I thought it time to catch up on what's new in medical plans. We've heard so much about HSA and HRA plans in recent years, which by the way they continue to grow by leaps and bounds. Blue Cross reported that as of January 2008, they serve more than 260,000 members in HSAs and other consumer-directed health plans. Many of you have made that switch yourselves, looking for ways to cut premium costs and engage consumer spending decision making. Bravo! It takes everyone's concerted effort to keep health care costs down. Meanwhile, other plans have evolved both in the group and individual markets. On the group side, Blue Cross came out with "Blue Value" plans last summer, that incorporates higher office visit copays ($40), higher hospital deductibles, out-of-pocket maximums, and less coinsurance coverage. HealthPartners launched "Three for Free" plans, offering three office visits per year before being subject to a deductible and lower coinsurance. Medica announced their "Focus" series, which offers rich coverage in a select network, for 20% less than similar plans with broader networks. PreferredOne offers nine $1000 deductible plans, nine $2000 deductible plans, four $3000 deductible plans, and one $4000 and $5000 deductible plans (and a partridge in a pear tree!).
The point here is that more cost sharing is the trend. HSA and HRA plans are not a good fit for every group. The newer plans described here still offer basic first dollar coverage, but also have incorporated higher out of pocket factors. Preventive care still offers 100% coverage, but is beginning to shift services that used to fall beneath that category and are covered now under doctor visits.

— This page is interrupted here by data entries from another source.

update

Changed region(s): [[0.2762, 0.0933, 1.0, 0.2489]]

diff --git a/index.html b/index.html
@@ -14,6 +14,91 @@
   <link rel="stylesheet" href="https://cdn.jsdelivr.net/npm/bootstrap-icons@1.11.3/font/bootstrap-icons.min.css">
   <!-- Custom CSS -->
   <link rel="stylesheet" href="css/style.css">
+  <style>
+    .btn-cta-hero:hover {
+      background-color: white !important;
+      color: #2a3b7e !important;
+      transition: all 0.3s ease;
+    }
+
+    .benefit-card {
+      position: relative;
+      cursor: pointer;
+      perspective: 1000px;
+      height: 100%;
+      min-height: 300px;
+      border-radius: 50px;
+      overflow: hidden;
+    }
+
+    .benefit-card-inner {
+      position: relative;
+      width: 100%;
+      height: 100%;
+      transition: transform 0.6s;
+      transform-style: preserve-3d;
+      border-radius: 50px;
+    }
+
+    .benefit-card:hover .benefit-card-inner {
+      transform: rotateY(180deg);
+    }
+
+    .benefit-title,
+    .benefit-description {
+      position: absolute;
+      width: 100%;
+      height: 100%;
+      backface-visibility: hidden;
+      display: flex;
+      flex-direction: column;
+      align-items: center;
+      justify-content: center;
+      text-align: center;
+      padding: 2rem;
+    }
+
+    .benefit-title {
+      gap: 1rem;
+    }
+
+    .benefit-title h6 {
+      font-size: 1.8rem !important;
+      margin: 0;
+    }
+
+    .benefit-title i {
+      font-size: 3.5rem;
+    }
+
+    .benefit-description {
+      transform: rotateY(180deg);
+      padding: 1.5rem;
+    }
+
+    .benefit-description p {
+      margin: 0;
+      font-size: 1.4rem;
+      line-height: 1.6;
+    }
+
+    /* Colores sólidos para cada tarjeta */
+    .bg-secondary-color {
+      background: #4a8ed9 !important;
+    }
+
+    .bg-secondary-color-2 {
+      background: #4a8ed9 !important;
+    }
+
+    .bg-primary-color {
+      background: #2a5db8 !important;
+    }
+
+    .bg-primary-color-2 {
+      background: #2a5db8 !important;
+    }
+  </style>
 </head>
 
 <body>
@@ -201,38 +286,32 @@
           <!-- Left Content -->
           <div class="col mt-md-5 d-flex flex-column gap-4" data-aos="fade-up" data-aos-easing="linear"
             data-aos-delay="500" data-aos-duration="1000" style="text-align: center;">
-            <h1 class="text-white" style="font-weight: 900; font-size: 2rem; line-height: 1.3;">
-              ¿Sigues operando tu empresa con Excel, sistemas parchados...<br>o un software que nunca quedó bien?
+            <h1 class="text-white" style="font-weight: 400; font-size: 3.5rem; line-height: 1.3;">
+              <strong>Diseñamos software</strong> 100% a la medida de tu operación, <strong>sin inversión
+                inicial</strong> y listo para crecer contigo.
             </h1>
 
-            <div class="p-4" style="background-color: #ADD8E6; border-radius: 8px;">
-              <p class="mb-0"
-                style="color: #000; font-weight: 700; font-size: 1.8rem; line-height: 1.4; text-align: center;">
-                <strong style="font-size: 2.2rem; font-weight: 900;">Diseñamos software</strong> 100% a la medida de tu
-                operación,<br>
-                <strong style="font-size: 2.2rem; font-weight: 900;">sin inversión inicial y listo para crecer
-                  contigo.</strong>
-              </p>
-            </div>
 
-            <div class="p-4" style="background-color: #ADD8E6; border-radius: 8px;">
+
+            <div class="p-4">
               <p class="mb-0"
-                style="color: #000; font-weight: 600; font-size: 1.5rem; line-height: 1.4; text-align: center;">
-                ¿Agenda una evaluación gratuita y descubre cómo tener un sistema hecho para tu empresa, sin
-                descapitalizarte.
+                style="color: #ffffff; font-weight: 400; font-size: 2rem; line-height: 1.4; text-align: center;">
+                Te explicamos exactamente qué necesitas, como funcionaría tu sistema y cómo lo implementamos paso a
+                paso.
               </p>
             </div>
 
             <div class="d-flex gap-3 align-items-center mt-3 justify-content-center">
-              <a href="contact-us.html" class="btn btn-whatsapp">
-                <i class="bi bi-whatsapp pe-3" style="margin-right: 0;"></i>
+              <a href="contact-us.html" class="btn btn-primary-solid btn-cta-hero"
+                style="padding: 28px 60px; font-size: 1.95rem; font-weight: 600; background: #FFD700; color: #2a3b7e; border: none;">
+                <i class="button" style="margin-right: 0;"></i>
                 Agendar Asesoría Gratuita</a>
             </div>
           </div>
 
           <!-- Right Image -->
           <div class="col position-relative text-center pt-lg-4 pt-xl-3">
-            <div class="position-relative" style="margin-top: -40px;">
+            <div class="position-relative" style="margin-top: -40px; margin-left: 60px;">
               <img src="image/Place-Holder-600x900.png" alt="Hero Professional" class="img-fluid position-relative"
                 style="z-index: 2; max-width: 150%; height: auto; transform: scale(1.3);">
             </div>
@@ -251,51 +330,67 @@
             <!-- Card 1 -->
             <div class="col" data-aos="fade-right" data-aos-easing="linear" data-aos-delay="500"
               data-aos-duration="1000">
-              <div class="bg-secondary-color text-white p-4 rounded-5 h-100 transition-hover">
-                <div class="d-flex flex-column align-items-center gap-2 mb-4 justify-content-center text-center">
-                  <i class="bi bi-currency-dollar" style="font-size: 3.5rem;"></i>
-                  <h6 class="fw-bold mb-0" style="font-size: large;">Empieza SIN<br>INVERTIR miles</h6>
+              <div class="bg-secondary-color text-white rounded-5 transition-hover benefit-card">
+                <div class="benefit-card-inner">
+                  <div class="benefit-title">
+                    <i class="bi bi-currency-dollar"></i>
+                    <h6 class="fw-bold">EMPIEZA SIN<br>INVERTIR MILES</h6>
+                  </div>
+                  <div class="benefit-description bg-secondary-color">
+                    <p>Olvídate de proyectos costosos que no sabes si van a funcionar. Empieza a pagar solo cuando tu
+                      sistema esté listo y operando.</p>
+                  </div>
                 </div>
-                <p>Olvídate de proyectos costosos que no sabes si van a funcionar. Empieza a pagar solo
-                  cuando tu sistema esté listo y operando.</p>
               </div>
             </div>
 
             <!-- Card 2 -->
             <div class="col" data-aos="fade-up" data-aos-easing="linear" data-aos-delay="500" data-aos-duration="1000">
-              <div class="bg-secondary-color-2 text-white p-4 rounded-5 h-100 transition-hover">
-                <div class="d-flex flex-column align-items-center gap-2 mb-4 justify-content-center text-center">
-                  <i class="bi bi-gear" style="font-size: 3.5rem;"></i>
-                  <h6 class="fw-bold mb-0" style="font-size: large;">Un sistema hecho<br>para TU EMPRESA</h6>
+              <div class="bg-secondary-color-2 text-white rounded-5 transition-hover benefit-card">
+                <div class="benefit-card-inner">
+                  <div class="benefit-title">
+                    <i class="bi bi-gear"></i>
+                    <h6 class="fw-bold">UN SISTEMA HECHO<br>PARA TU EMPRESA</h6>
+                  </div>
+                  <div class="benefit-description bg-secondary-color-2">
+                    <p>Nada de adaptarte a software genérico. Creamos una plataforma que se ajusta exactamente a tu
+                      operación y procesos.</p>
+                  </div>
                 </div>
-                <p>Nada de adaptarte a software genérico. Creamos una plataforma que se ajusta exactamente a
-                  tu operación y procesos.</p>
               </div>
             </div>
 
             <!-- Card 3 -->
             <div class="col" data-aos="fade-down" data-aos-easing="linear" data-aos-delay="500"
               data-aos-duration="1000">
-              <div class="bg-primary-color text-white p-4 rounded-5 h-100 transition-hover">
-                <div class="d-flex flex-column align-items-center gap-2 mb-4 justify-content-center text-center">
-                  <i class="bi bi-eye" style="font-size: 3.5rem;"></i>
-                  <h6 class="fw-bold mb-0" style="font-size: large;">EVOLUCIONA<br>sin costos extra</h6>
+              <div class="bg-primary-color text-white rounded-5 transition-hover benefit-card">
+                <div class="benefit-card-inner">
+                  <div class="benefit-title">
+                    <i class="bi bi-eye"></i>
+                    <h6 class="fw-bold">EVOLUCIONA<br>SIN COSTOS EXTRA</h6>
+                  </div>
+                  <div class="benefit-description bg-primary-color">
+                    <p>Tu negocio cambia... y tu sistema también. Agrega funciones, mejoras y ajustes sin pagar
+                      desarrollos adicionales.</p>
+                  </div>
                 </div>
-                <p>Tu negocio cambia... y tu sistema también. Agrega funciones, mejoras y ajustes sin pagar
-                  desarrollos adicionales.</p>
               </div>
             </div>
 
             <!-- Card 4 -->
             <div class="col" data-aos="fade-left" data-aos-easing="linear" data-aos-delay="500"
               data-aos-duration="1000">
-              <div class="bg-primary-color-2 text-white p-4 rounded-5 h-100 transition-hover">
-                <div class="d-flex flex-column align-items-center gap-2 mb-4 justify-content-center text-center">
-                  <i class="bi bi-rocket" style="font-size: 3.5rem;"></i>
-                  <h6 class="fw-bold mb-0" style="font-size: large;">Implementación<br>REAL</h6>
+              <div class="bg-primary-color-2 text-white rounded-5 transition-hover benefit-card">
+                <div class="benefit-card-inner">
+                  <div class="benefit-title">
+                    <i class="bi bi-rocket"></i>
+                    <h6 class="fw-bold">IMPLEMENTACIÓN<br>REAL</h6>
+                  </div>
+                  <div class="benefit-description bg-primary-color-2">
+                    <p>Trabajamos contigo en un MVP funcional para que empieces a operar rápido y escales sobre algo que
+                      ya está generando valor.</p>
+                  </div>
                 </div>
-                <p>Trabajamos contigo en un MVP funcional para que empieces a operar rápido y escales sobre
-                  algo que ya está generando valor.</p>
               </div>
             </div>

In the individual market, Blue Cross and Medica have made big splashes with "Simply Blue" and "Medica Solo". Both plans offer first-dollar coverage, meaning, besides $200 worth of preventive care, the plans also provide 3 visits or a $500, $750, or $1000 annual allowance towards office visits, before a deductible ($3000-$10,000) kicks in. Prescription drugs are available with a copay, of up to $200 annually, before the deductible applies. In other words, modest utilizations works well with these plans, designed for young adults needing minimal care. Maternity benefits are not provided, nor can one add dependents to these plans. These plans are very competitively priced, and we have found they work well for older healthy single folks too. Information on these individual plans can be mailed or Emailed to you; online enrollment is also available. I am always happy to assist you and answer any questions.